The team which was tasked with studying “ the contribution of sustainable natural resource management systems to economic growth, poverty eradication and achievement of NDP 10 goals recently presented its report to the Ministry of Finance and Development Planning.
The study also revealed that millions of pula spent by government over the past 30 years in agricultural programmes like ARAP and ALDEP “have not significantly improved the food security in the country.┬á On 30th June 2008 two months after President Khama ascended to office, ALDEP 11 was replaced with ISPAAD to “address challenges facing arable farmers and the inherent low productivity of the arable sub sector. It was envisaged that the performance of the arable sub sector would be greatly improved by establishing Agricultural Service Centers and assisting arable farmers to acquire requisite inputs and draught power to undertake tillage.”

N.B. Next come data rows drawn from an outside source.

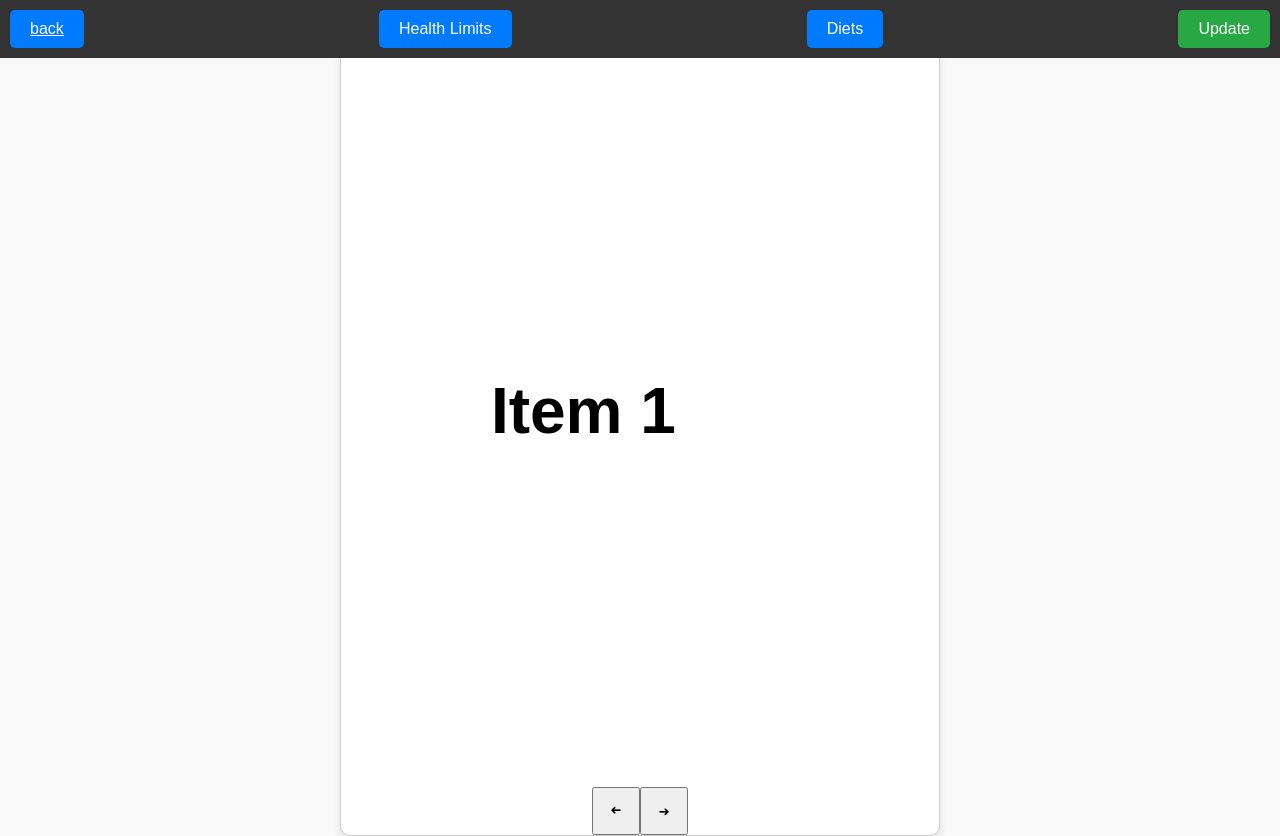
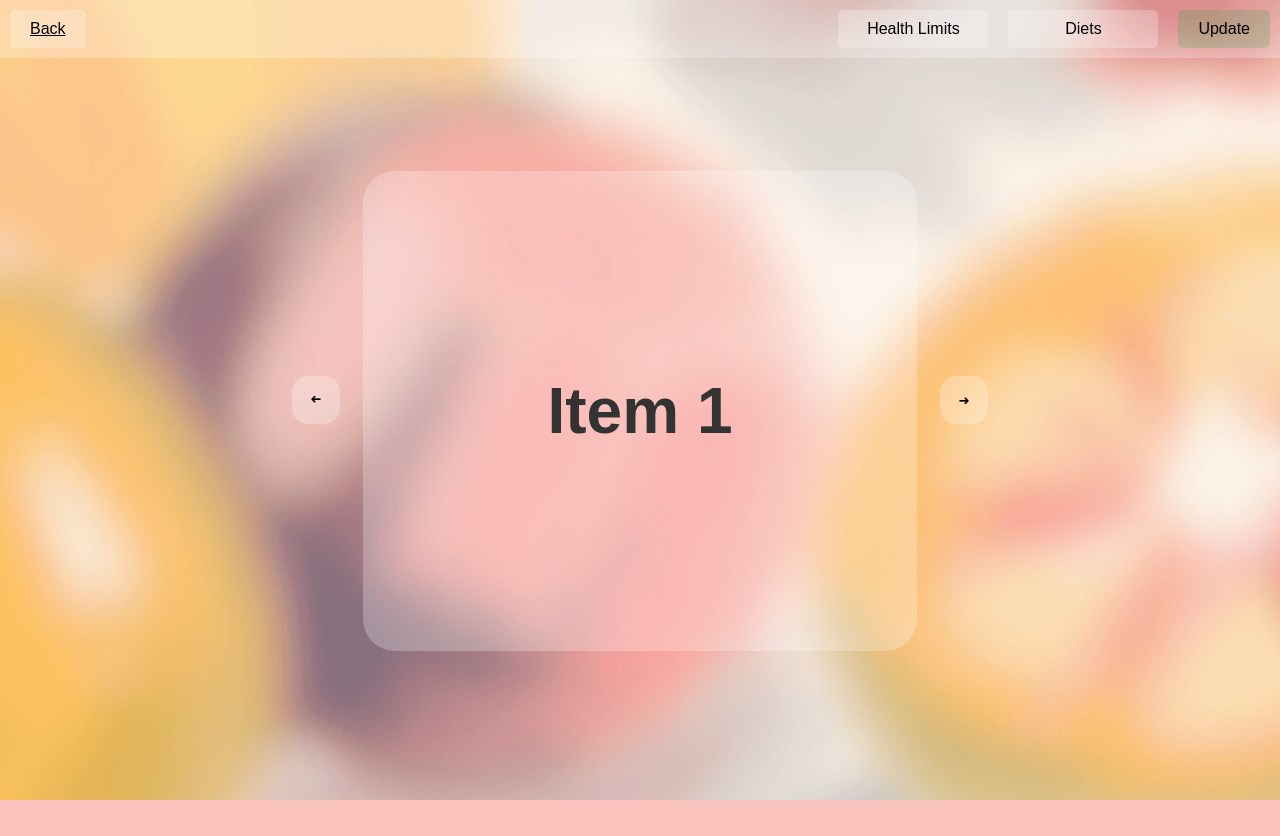
Before and after one commit to aasthasharm/pantryplanner, a Flask app: page /recipes in a window 1280 px wide. After the commit the page ends 800 px from the top, so only its background shows below. Run offline with Flask 3, Linux system fonts and the light colour scheme.

Commit message:
front end final draft 1

```diff
--- a/static/css/recipes_style.css
+++ b/static/css/recipes_style.css
@@ -11,13 +11,14 @@ body {
     justify-content: center;
     align-items: center;
     height: 100vh;
+    background-image: url("pantryplannerbackground.png");
 }
 
 .navbar {
     width: 100%;
-    background-color: #333;
+    background-color: rgba(255,255,255,0.25);
     display: flex;
-    justify-content: space-between;
+    justify-content: flex-end; /* Align items to the right */
     align-items: center;
     padding: 10px;
     position: fixed;
@@ -28,36 +29,43 @@ body {
 }
 
 .back-button {
-    background-color: #007bff;
-    color: white;
+    background-color: rgba(255,255,255,0.25);
+    color: black;
     border: none;
     padding: 10px 20px;
     font-size: 16px;
     border-radius: 5px;
     cursor: pointer;
+    margin-right: auto; /* Pushes the back button to the left */
 }
 
 .back-button:hover {
-    background-color: #0056b3;
+    background-color: #000000;
+    color: white;
 }
 
 .dropdown {
     position: relative;
     display: inline-block;
+    margin-left: 20px; /* Adds spacing to the right of the previous elements */
 }
 
 .dropbtn {
-    background-color: #007bff;
-    color: white;
+    background-color: rgba(255,255,255,0.25);
+    color: black;
     padding: 10px 20px;
     font-size: 16px;
     border: none;
     border-radius: 5px;
     cursor: pointer;
+    width: 150px; /* Set a specific width for the dropdowns */
+    text-align: center;
+    overflow: hidden;
 }
 
 .dropbtn:hover {
-    background-color: #0056b3;
+    background-color: #000000;
+    color: white;
 }
 
 .dropdown-content {
@@ -66,94 +74,114 @@ body {
     background-color: #f9f9f9;
     box-shadow: 0px 8px 16px rgba(0,0,0,0.2);
     z-index: 1;
-    min-width: 160px;
-}
-
-.dropdown-content a {
-    color: black;
-    padding: 12px 16px;
-    text-decoration: none;
-    display: block;
-}
-
-.dropdown-content a:hover {
-    background-color: #ddd;
+    min-width: 200px; /* Adjusted to fit more items */
+    max-height: 300px; /* Prevents the menu from becoming too tall */
+    overflow-y: auto; /* Adds scrollbar if content exceeds max-height */
+    padding: 10px;
 }
 
 .dropdown:hover .dropdown-content {
     display: block;
 }
 
+.dropdown-content label {
+    display: block;
+    padding: 10px;
+    font-size: 16px;
+}
+
+.dropdown-content input[type="checkbox"] {
+    margin-right: 10px;
+}
+
 .update-btn {
-    background-color: #28a745;
-    color: white;
+    background-color: rgb(40,167,69, 0.2);
+    color: black;
     padding: 10px 20px;
     font-size: 16px;
     border: none;
     border-radius: 5px;
     cursor: pointer;
+    margin-left: 20px; /* Adds spacing to the right */
 }
 
 .update-btn:hover {
-    background-color: #218838;
+    background-color: rgb(33,136,56,0.4);
+}
+
+.content-container {
+    display: flex;
+    justify-content: space-between;
+    height: 75%
 }
 
 .container {
     position: relative;
+    height: 85%;
     width: 80%;
     max-width: 600px;
-    background-color: white;
-    border: 1px solid #ccc;
+    background-color: transparent;
+    border: 1px solid transparent;
     border-radius: 10px;
     overflow: hidden;
-    box-shadow: 0 4px 8px rgba(0, 0, 0, 0.1);
+    box-shadow: 0 4px 8px rgba(0, 0, 0, 0.0);
     margin-top: 70px; /* Adjusted to account for navbar */
 }
 
 .list {
     display: flex;
     gap: 8px;
-    padding: 16px;
+    padding: 0px;
     list-style: none;
     overflow-x: scroll;
     scroll-snap-type: x mandatory;
     scrollbar-width: none;
     -ms-overflow-style: none;
+    background-color: transparent;
 }
 .list::-webkit-scrollbar {
     display: none;
 }
 .item {
     flex-shrink: 0;
-    width: 80%;
-    height: 90vh;
-    background-color: #FFF;
+    width: 100%;
+    height: 80vh;
     scroll-snap-align: center;
+    border-radius: 32px 32px 32px 32px;
+    color: #333;
+    text-align: center;
 }
 
 .content {
     display: flex;
     align-items: center;
     justify-content: center;
-    height: 100%;
+    height: 75%;
+    background-color: rgba(255,255,255,0.25);
     font-family: sans-serif;
     font-size: 64px;
     font-weight: bold;
+    border-radius: 32px 32px 32px 32px;
 }
 
 .button {
-    top: 50%;
     width: 3rem;
     height: 3rem;
+    z-index: -1;
+    background-color: rgba(255,255,255,0.25);
+    border-radius: 16px 16px 16px 16px;
+    border: 1px solid transparent;
 }
 
 .button--previous {
-    left: 1.5rem;
+    left: 30rem;
     transform: rotate(180deg);
+    float: left;
 }
 
 .button--next {
-    right: 1.5rem;
+    right: 30rem;
+    float: right;
 }
 
 .flex-parent {
--- a/templates/home.html
+++ b/templates/home.html
@@ -11,6 +11,7 @@
     <div class="top-left">
         <h1>Input ingredients.</h1>
         <h1>Get recipes.</h1>
+        <h2>Reducing food waste one repurposed ingredient at a time</h2>
         <form action="{{ url_for('submit') }}" method="POST">
             <div class="input-container">
                 <input type="text" name="ingredients" placeholder="Enter ingredients" class="textbox">
--- a/templates/recipes.html
+++ b/templates/recipes.html
@@ -8,34 +8,45 @@
 </head>
 <body>
 
-    <!-- Navigation Bar -->
     <nav class="navbar">
-        <a href="{{ url_for('index') }}" class="back-button">back</a>
+        <a href="{{ url_for('index') }}" class="back-button">Back</a>
 
-        <!-- Dropdown: Health Limits -->
         <div class="dropdown">
             <button class="dropbtn">Health Limits</button>
             <div class="dropdown-content">
-                <a href="#">Low Sodium</a>
-                <a href="#">Low Sugar</a>
-                <a href="#">Gluten Free</a>
+                <label><input type="checkbox" name="health-limits" value="Dairy Free"> Dairy Free</label>
+                <label><input type="checkbox" name="health-limits" value="Egg Free"> Egg Free</label>
+                <label><input type="checkbox" name="health-limits" value="Fish Free"> Fish Free</label>
+                <label><input type="checkbox" name="health-limits" value="Gluten Free"> Gluten Free</label>
+                <label><input type="checkbox" name="health-limits" value="Keto Friendly"> Keto Friendly</label>
+                <label><input type="checkbox" name="health-limits" value="Kosher"> Kosher</label>
+                <label><input type="checkbox" name="health-limits" value="Peanut Free"> Peanut Free</label>
+                <label><input type="checkbox" name="health-limits" value="Pork Free"> Pork Free</label>
+                <label><input type="checkbox" name="health-limits" value="Tree Nut Free"> Tree Nut Free</label>
+                <label><input type="checkbox" name="health-limits" value="Vegan"> Vegan</label>
+                <label><input type="checkbox" name="health-limits" value="Vegetarian"> Vegetarian</label>
             </div>
         </div>
 
-        <!-- Dropdown: Diets -->
         <div class="dropdown">
             <button class="dropbtn">Diets</button>
             <div class="dropdown-content">
-                <a href="#">Vegan</a>
-                <a href="#">Keto</a>
-                <a href="#">Paleo</a>
+                <label><input type="checkbox" name="diets" value="Balanced"> Balanced</label>
+                <label><input type="checkbox" name="diets" value="High Fiber"> High Fiber</label>
+                <label><input type="checkbox" name="diets" value="High Protein"> High Protein</label>
+                <label><input type="checkbox" name="diets" value="Low Carb"> Low Carb</label>
+                <label><input type="checkbox" name="diets" value="Low Fat"> Low Fat</label>
+                <label><input type="checkbox" name="diets" value="Low Sodium"> Low Sodium</label>
             </div>
         </div>
 
-        <!-- Update Button -->
         <button class="update-btn">Update</button>
     </nav>
 
+    <div class="content-container">
+        <div class="flex-parent jc-center">
+            <button class="button button--previous" type="button">➜</button>
+        </div>
         <div class="container">
             <ul class="list">
                 <li class="item"><div class="content">Item 1</div></li>
@@ -44,18 +55,16 @@
                 <li class="item"><div class="content">Item 4</div></li>
                 <li class="item"><div class="content">I'm gonna touch you</div></li>
             </ul>
+        </div>
         <div class="flex-parent jc-center">
-            <button class="button button--previous" type="button">➜</button>
             <button class="button button--next" type="button">➜</button>
-        </div>
         </div>
 
         <script>
+            function handleClick(direction) {
                 const list = document.querySelector(".list");
                 const item = document.querySelector(".item");
-        const itemWidth = item.offsetWidth;
-
-        function handleClick(direction) {
+                const itemWidth = item ? item.offsetWidth : 0; // Ensure itemWidth is calculated
                 if(direction === "previous") {
                     list.scrollBy({ left: -itemWidth, behavior: "smooth" });
                 } else {
@@ -66,6 +75,6 @@
             document.querySelector(".button--previous").addEventListener("click", () => handleClick("previous"));
             document.querySelector(".button--next").addEventListener("click", () => handleClick("next"));
         </script>
-
+    </div>
 </body>
 </html>
```
Also changed, not shown: static/css/home_style.css (+22 -15 lines), static/css/pantryplannerbackground.png (added). Lines whose indentation alone changed are shown as unchanged.
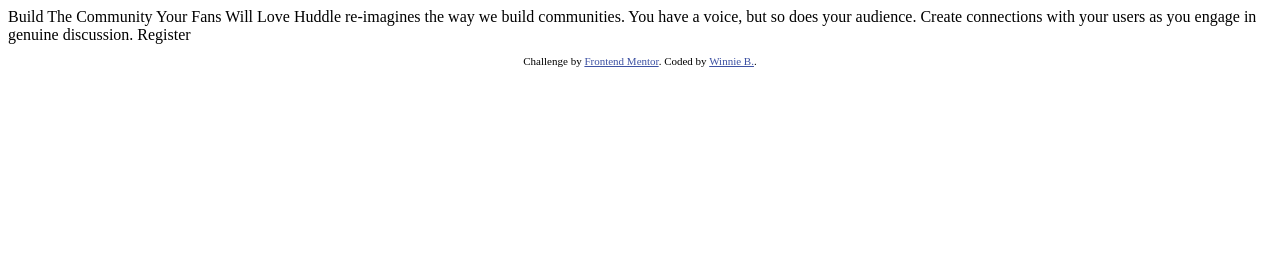
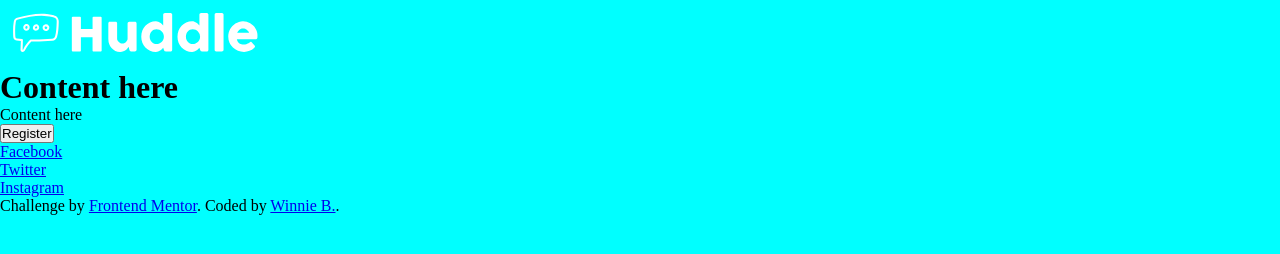
Before and after one commit to winniebosy/Landing-page-huddle, a plain HTML site: page index.html in a window 1280 px wide. Drawn offline with Linux system fonts and the light colour scheme.

Commit message:
setting styling

```diff
--- a/index.html
+++ b/index.html
@@ -3,25 +3,39 @@
 <head>
   <meta charset="UTF-8">
   <meta name="viewport" content="width=device-width, initial-scale=1.0"> <!-- displays site properly based on user's device -->
-
+   <link rel="stylesheet" href="style.css">
   <link rel="icon" type="image/png" sizes="32x32" href="./images/favicon-32x32.png">
 
   <title>Frontend Mentor | Huddle landing page with single introductory section</title>
 
   <!-- Feel free to remove these styles or customise in your own stylesheet 👍 -->
-  <style>
-    .attribution { font-size: 11px; text-align: center; }
-    .attribution a { color: hsl(228, 45%, 44%); }
-  </style>
 </head>
 <body>
+  <header>
+    <img src="/images/logo.svg" alt="Huddle Logo">
+  </header>
 
-  Build The Community Your Fans Will Love
+  <main>
+    <div class="content">
+    <h1>Content here</h1>
+    <div class="content-section">
+      <p>Content here</p>
+    </div>
+    </div>
+    <div class="form-section">
+     <button>Register</button>
+    </div>
+    <div class="social-section">
+      <ul>
+        <li><a href="#">Facebook</a></li>
+        <li><a href="#">Twitter</a></li>
+        <li><a href="#">Instagram</a></li>
+      </ul>
 
-  Huddle re-imagines the way we build communities. You have a voice, but so does your audience.
-  Create connections with your users as you engage in genuine discussion.
+    </div>
 
-  Register
+
+  </main>
 
   <footer>
     <p class="attribution">
--- /dev/null
+++ b/style.css
@@ -0,0 +1,19 @@
+ *, ::before, ::after {
+   margin:0;
+   padding:0;
+   box-sizing: border-box;
+ }
+
+ :root {
+--body-color: hsl(257, 40%, 49%);
+--secondary-color: hsl(300, 69%, 71%);
+--font-family: [Poppins](https://fonts.google.com/specimen/Poppins), Arial;
+--font-weight-normal: 400;
+--font-weight-semibold: 600;
+--font-family-body: [Open Sans](https://fonts.google.com/specimen/Open+Sans)
+
+ }
+
+ body {
+    background-color: aqua
+ }
```
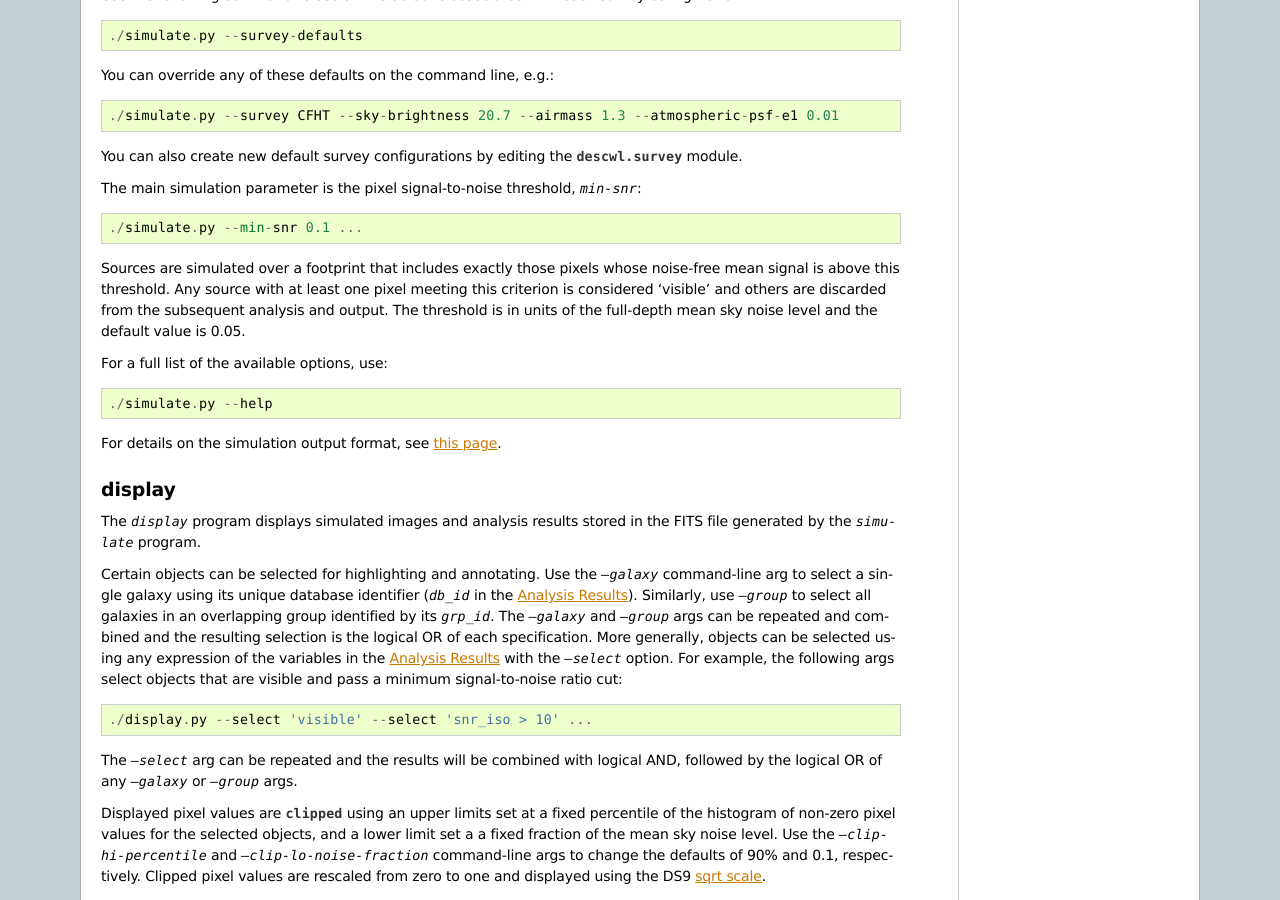
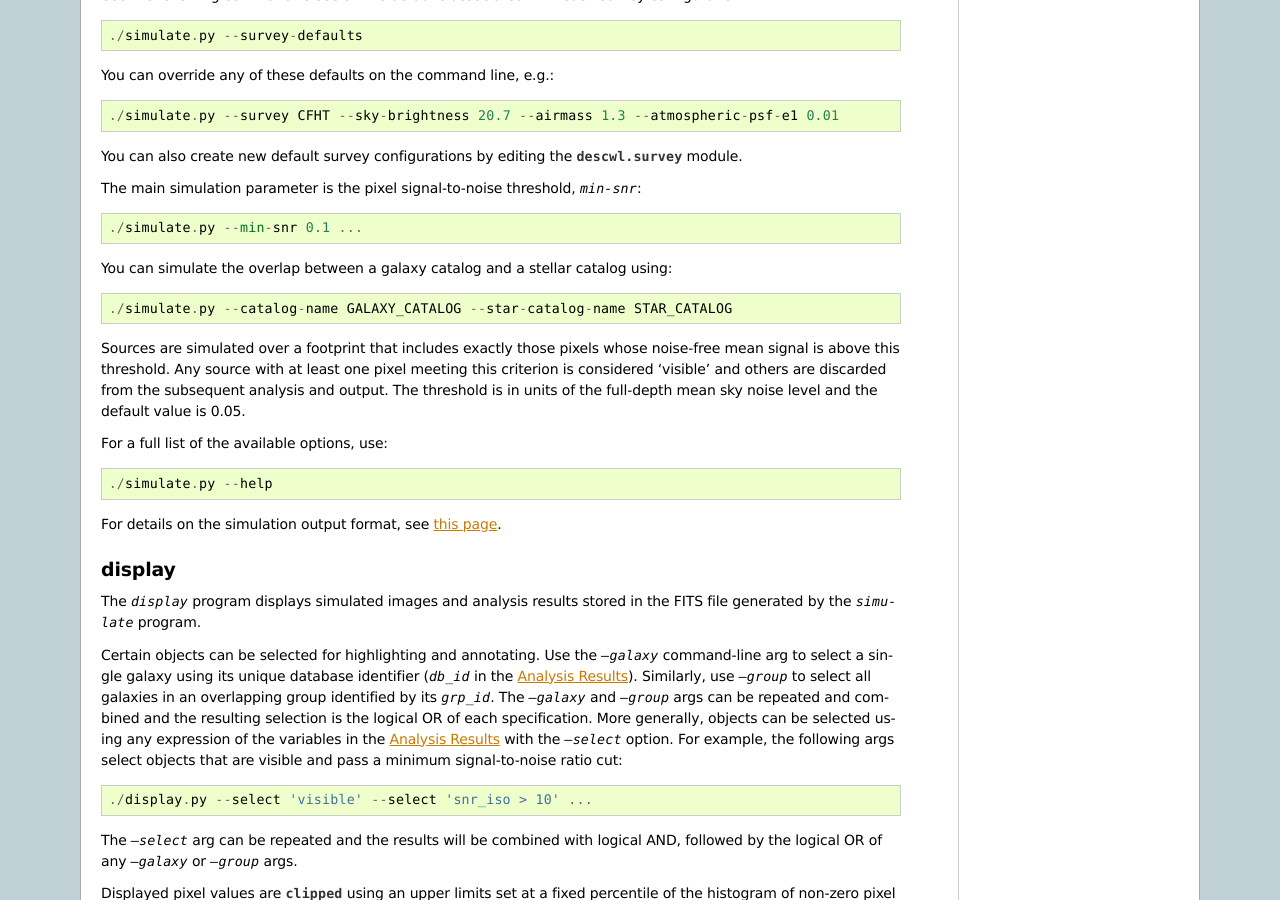
Before and after one commit to LSSTDESC/WeakLensingDeblending, a Sphinx documentation site: the page built from docs/programs.rst, in a window 1280 px wide and 900 px high, scrolled down 1224 px. Built offline with Sphinx 7.4.7, drawn with Linux system fonts in a browser that asks for light colours.

Commit message:
Added some documentation about simulating stars

```diff
--- a/docs/programs.rst
+++ b/docs/programs.rst
@@ -42,6 +42,10 @@ You can also create new default survey configurations by editing the :mod:`descw
 The main simulation parameter is the pixel signal-to-noise threshold, `min-snr`::
 
 	./simulate.py --min-snr 0.1 ...
+
+You can simulate the overlap between a galaxy catalog and a stellar catalog using::
+
+        ./simulate.py --catalog-name GALAXY_CATALOG --star-catalog-name STAR_CATALOG
 
 Sources are simulated over a footprint that includes exactly those pixels whose noise-free mean signal is above this threshold. Any source with at least one pixel meeting this criterion is considered 'visible' and others are discarded from the subsequent analysis and output. The threshold is in units of the full-depth mean sky noise level and the default value is 0.05.
 
```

The study, however observed that in Botswana, agricultural activities are not main sources of income for households, including in rural areas, and they less frequently contribute to household income. “This observation is valid despite an acknowledgement based on high participation rates of beneficiaries of government input support programmes that a large proportion of households are engaged in agricultural production. Thus the effects of unsustainable production and use of natural resources in this sector and the problems of the effects of climate change such as recurring droughts have reduced the role of agricultural sector as a significant contributor to household income (cash and food) and therefore limiting the role of this sector in contributing to poverty eradication.
The study says “further work is needed to answer questions of whether Botswana is growing the right crops and if ISPAAD provides the right seed or whether available water is used to its best competitive advantage.”
The report further states that in a country like Botswana where poverty incidences are higher in rural areas, support for agricultural activities is a necessary but not sufficient means to reduce or eradicate poverty.
The study also questions the wisdom of a recent decision to ban hunting. “we note a tendency by government to take a top down approach to Community Based Natural Resources Management (CBNRM), in which lack of consultation can lead to serious unintended consequences. “the ban on hunting in a 25 km radius around protected areas and the requirement of al CBNRM hunting to be replaced by photographic tourism ( without taking into consideration whether this is realistic for many communities) is an example.
The report states that “the removal of hunting quotas may pose a serious threat to the sustainability of CBNRM in areas where opportunities for photographic tourism are limited.